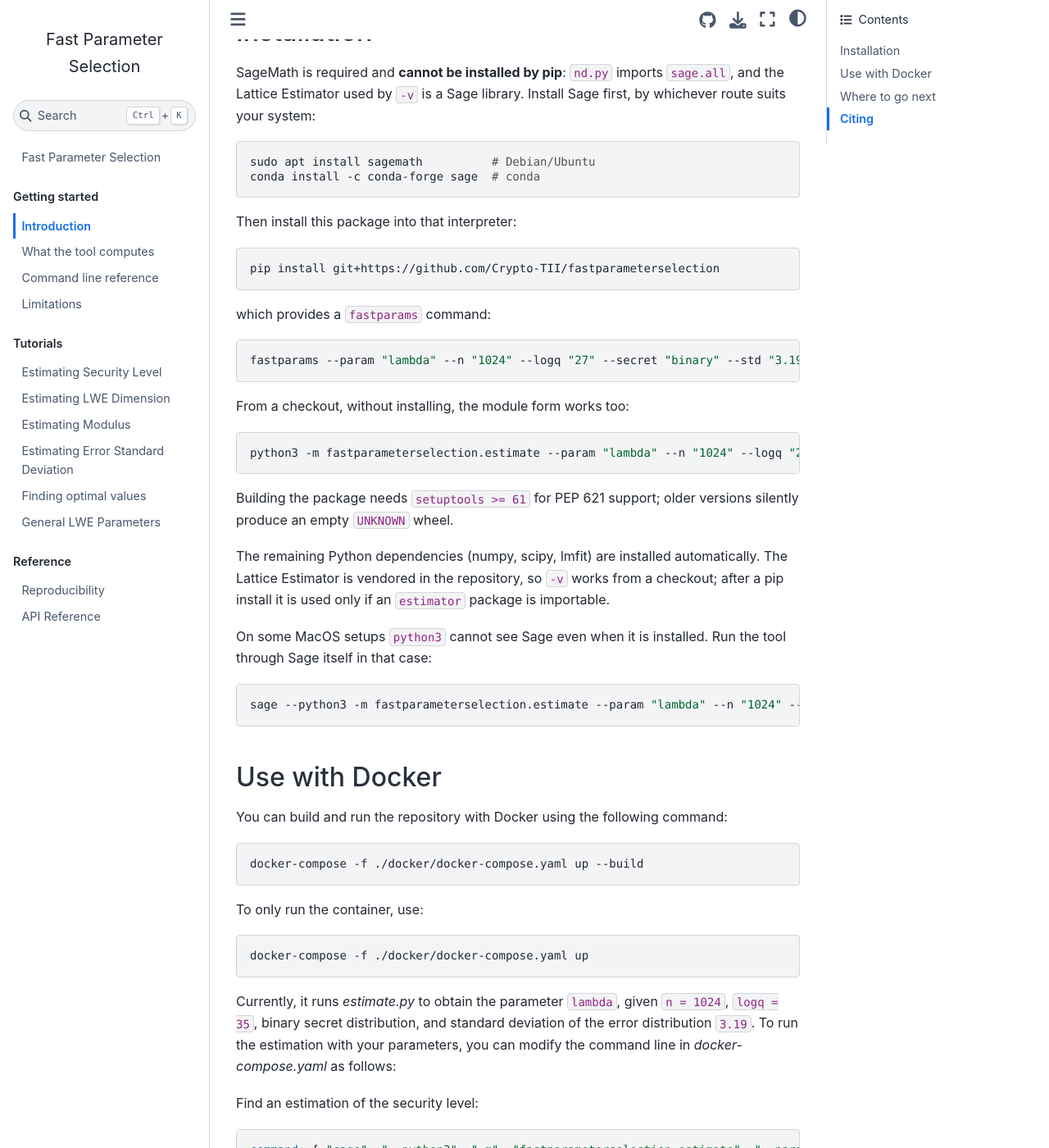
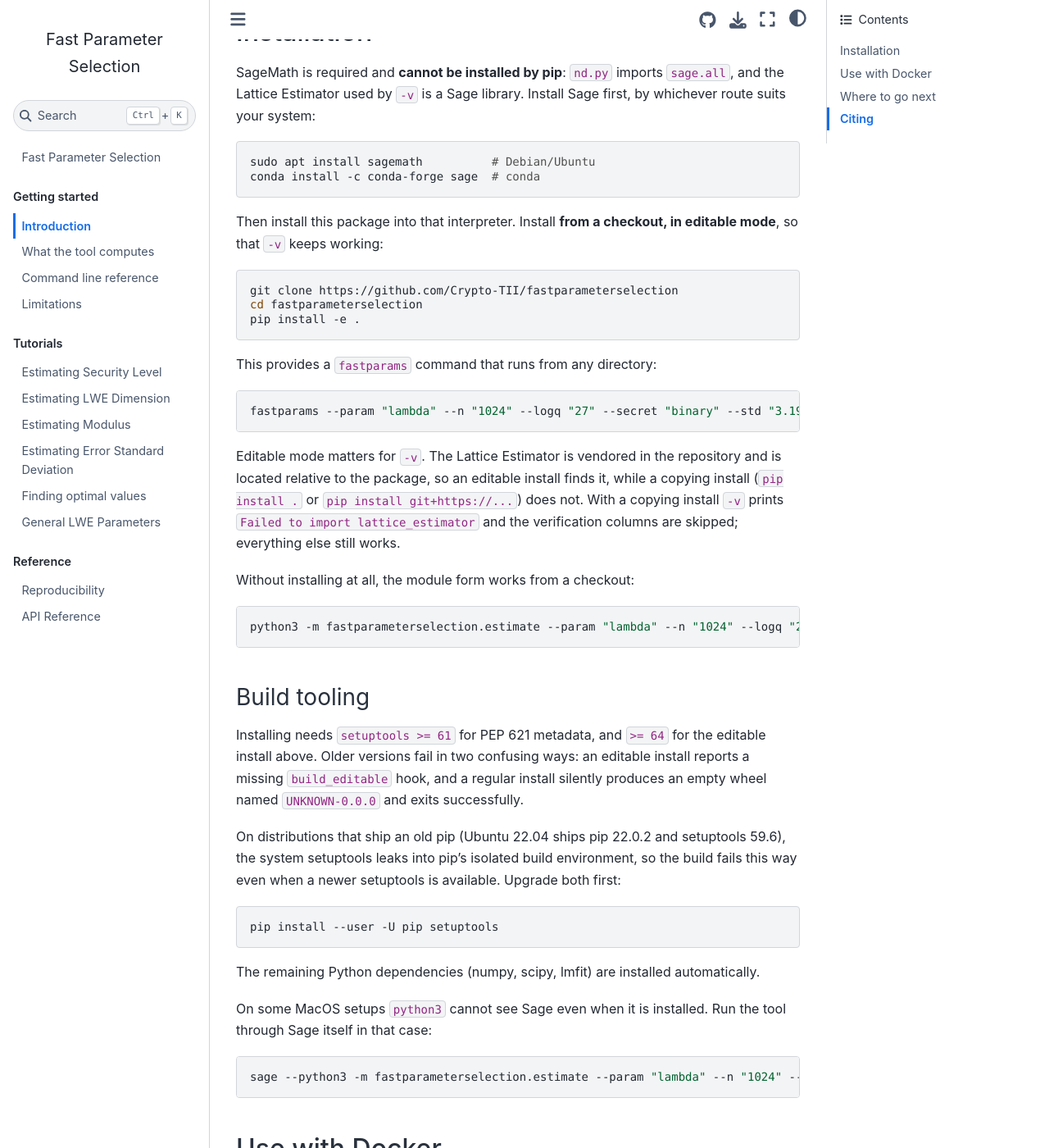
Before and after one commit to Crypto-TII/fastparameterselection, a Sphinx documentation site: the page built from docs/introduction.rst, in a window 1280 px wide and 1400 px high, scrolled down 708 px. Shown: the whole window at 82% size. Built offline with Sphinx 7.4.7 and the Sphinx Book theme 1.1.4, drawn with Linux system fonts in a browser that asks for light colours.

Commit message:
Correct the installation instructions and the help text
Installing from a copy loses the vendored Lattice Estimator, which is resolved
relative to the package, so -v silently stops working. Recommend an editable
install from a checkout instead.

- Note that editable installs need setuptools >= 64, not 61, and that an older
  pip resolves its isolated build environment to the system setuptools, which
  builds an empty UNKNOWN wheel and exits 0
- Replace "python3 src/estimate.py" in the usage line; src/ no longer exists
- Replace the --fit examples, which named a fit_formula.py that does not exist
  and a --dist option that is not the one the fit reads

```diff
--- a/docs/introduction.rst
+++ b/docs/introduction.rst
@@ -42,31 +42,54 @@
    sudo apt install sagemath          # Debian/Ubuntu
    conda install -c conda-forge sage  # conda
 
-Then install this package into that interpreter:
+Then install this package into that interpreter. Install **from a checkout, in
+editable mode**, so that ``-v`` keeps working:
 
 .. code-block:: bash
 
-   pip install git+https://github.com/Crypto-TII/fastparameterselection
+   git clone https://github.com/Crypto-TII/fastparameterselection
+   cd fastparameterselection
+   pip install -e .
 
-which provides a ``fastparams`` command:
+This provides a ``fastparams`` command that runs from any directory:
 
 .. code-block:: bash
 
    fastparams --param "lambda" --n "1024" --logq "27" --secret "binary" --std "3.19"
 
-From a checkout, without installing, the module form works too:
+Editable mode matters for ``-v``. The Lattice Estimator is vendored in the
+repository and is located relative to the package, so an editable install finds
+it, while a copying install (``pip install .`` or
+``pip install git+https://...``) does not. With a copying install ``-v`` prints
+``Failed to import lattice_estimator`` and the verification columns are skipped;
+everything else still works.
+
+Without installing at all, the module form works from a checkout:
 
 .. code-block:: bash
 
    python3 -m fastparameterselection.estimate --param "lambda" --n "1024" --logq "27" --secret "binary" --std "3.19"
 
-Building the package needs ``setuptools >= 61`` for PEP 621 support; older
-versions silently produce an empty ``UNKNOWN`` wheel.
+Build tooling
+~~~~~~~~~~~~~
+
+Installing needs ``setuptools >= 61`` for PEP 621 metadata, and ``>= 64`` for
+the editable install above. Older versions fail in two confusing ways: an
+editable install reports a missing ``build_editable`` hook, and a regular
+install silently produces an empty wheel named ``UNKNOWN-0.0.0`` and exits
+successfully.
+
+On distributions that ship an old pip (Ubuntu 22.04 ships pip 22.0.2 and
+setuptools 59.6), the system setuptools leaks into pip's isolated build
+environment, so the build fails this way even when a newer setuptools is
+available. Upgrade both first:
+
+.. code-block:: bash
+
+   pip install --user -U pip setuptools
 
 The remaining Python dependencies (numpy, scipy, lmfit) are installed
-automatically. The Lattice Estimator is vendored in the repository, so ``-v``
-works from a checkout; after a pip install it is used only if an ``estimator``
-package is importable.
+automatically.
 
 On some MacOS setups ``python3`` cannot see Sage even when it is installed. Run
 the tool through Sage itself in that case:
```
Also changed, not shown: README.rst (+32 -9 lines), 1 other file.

────────────────────

[AIM OF THE EXERCISE] Leave out the pictures and return the listing exactly.

[TASK SOLUTION]
Before and after one commit to Crypto-TII/fastparameterselection, a Sphinx documentation site: the page built from docs/introduction.rst, in a window 1280 px wide and 1400 px high, scrolled down 708 px. Shown: the whole window at 82% size. Built offline with Sphinx 7.4.7 and the Sphinx Book theme 1.1.4, drawn with Linux system fonts in a browser that asks for light colours.

Commit message:
Correct the installation instructions and the help text
Installing from a copy loses the vendored Lattice Estimator, which is resolved
relative to the package, so -v silently stops working. Recommend an editable
install from a checkout instead.

- Note that editable installs need setuptools >= 64, not 61, and that an older
  pip resolves its isolated build environment to the system setuptools, which
  builds an empty UNKNOWN wheel and exits 0
- Replace "python3 src/estimate.py" in the usage line; src/ no longer exists
- Replace the --fit examples, which named a fit_formula.py that does not exist
  and a --dist option that is not the one the fit reads

```diff
--- a/docs/introduction.rst
+++ b/docs/introduction.rst
@@ -42,31 +42,54 @@
    sudo apt install sagemath          # Debian/Ubuntu
    conda install -c conda-forge sage  # conda
 
-Then install this package into that interpreter:
+Then install this package into that interpreter. Install **from a checkout, in
+editable mode**, so that ``-v`` keeps working:
 
 .. code-block:: bash
 
-   pip install git+https://github.com/Crypto-TII/fastparameterselection
+   git clone https://github.com/Crypto-TII/fastparameterselection
+   cd fastparameterselection
+   pip install -e .
 
-which provides a ``fastparams`` command:
+This provides a ``fastparams`` command that runs from any directory:
 
 .. code-block:: bash
 
    fastparams --param "lambda" --n "1024" --logq "27" --secret "binary" --std "3.19"
 
-From a checkout, without installing, the module form works too:
+Editable mode matters for ``-v``. The Lattice Estimator is vendored in the
+repository and is located relative to the package, so an editable install finds
+it, while a copying install (``pip install .`` or
+``pip install git+https://...``) does not. With a copying install ``-v`` prints
+``Failed to import lattice_estimator`` and the verification columns are skipped;
+everything else still works.
+
+Without installing at all, the module form works from a checkout:
 
 .. code-block:: bash
 
    python3 -m fastparameterselection.estimate --param "lambda" --n "1024" --logq "27" --secret "binary" --std "3.19"
 
-Building the package needs ``setuptools >= 61`` for PEP 621 support; older
-versions silently produce an empty ``UNKNOWN`` wheel.
+Build tooling
+~~~~~~~~~~~~~
+
+Installing needs ``setuptools >= 61`` for PEP 621 metadata, and ``>= 64`` for
+the editable install above. Older versions fail in two confusing ways: an
+editable install reports a missing ``build_editable`` hook, and a regular
+install silently produces an empty wheel named ``UNKNOWN-0.0.0`` and exits
+successfully.
+
+On distributions that ship an old pip (Ubuntu 22.04 ships pip 22.0.2 and
+setuptools 59.6), the system setuptools leaks into pip's isolated build
+environment, so the build fails this way even when a newer setuptools is
+available. Upgrade both first:
+
+.. code-block:: bash
+
+   pip install --user -U pip setuptools
 
 The remaining Python dependencies (numpy, scipy, lmfit) are installed
-automatically. The Lattice Estimator is vendored in the repository, so ``-v``
-works from a checkout; after a pip install it is used only if an ``estimator``
-package is importable.
+automatically.
 
 On some MacOS setups ``python3`` cannot see Sage even when it is installed. Run
 the tool through Sage itself in that case:
```
Also changed, not shown: README.rst (+32 -9 lines), 1 other file.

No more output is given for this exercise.